The plan talks about the importance of saving the species, which has sadly become one of the most recognizable mascots of the effects of climate change, noting that other factors also impact their numbers, such as human-bear conflict, Alaskan hunting, and even those dangerous oil spills that happen from time to time among other things.

“This plan outlines the necessary actions and concrete commitments by the Service and our state, tribal, federal and international partners to protect polar bears in the near term,” Greg Siekaniec, FWS Alaska Regional Director, said in a prepared statement. “But make no mistake; without decisive action to address Arctic warming, the long-term fate of this species is uncertain.”

The plan calls for immediate action to start saving the species, which is currently listed as a threatened species as the fate of their place in this world remains vastly unknown.

The arctic is their happy place, where they can use the ice there to get close to the water’s edge and hunt for seals. Unfortunately, much of the ice is melting, causing it to crack and break away, meaning the bears are having a hard time getting to the seals that they like to eat, so instead, they starve.

“The current global polar bear population is estimated to be 26,000,” the Fish and Wildlife Service explained. “If greenhouse gas emissions continue to rise at the current rates throughout the 21st century, polar bears will likely disappear from much of their present-day range.

While figuring out what we can do to save the species is no easy task, the plan comes up with some ideas for what we can do to help slow down their demise, hopefully giving their numbers a chance to rebound.

While not everyone on the planet agrees with climate change, there is irrefutable proof that it’s happening and at an alarming rate. It would be horrible to see these creatures suffer a fate that could have been prevented.

Source: FWS (1), (2)

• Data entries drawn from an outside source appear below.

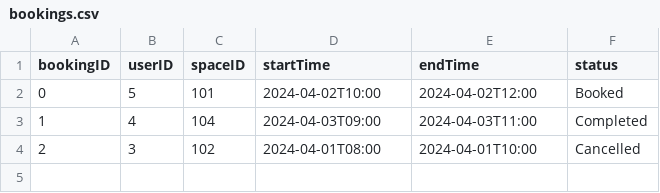
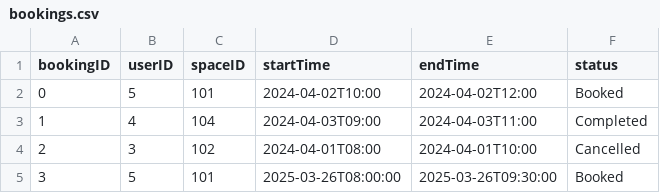
Before and after one commit to KDHIR004/YUparking, a CSV file: src/yuparking/data/bookings.csv, drawn as a sheet; the diff names each change by its address in the sheet, - before the commit and + after, or states it on an @@ line.

```diff
--- a/src/yuparking/data/bookings.csv
+++ b/src/yuparking/data/bookings.csv
+row 5: 3 | 5 | 101 | 2025-03-26T08:00:00 | 2025-03-26T09:30:00 | Booked
```
Also changed, not shown: src/yuparking/data/users.csv, 24 other files.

About the Author
  • Fascinated by scientific discoveries and media, Anthony found his way here at LabRoots, where he would be able to dabble in the two. Anthony is a technology junkie that has vast experience in computer systems and automobile mechanics, as opposite as those sound.
You May Also Like
OCT 23, 2019
Plants & Animals
OCT 23, 2019
These Young Seabirds Must Learn to Fly or be Eaten by Sharks
These young albatrosses must learn the official rules of ‘survival of the fittest.’ Once big enough, they will need to become as adept at flyin...
OCT 23, 2019
Plants & Animals
OCT 23, 2019
These Monkeys Thought a Troop Member Died, and Their Reactions Are Heartbreaking
Scientists carefully placed a high-detail animatronic ‘spy monkey’ near the site of a troop’s living quarters in an effort to gather info...
OCT 23, 2019
Genetics & Genomics
OCT 23, 2019
Wild Wheat Genes are the Answer to Climate Change Food Shortage
By 2050, the UN has estimated that wheat production needs to increase by 60% in order to feed the world’s population, estimated to reach around 9.6 b...
OCT 23, 2019
Genetics & Genomics
OCT 23, 2019
Dolphins Lost 85 Genes to Become Aquatic
Dolphins, whales and porpoises are marine mammals; otherwise known as cetaceans. Although they live exclusively underwater nowadays, tens of millions of ye...
OCT 23, 2019
Plants & Animals
OCT 23, 2019
Santa Barbara Zoo Euthanizes Elephant Over Health Concerns
Staff at Santa Barbara Zoo were compelled to make a difficult decision this week after the park’s elderly Asian elephant became incurably ill with no...
OCT 23, 2019
Plants & Animals
OCT 23, 2019
These Birds Mate for Life
Meet the Picathartes, a bird species that resides in the Congo and has done such for more than 44 million years. These birds mate for life, and in order fo...
Loading Comments...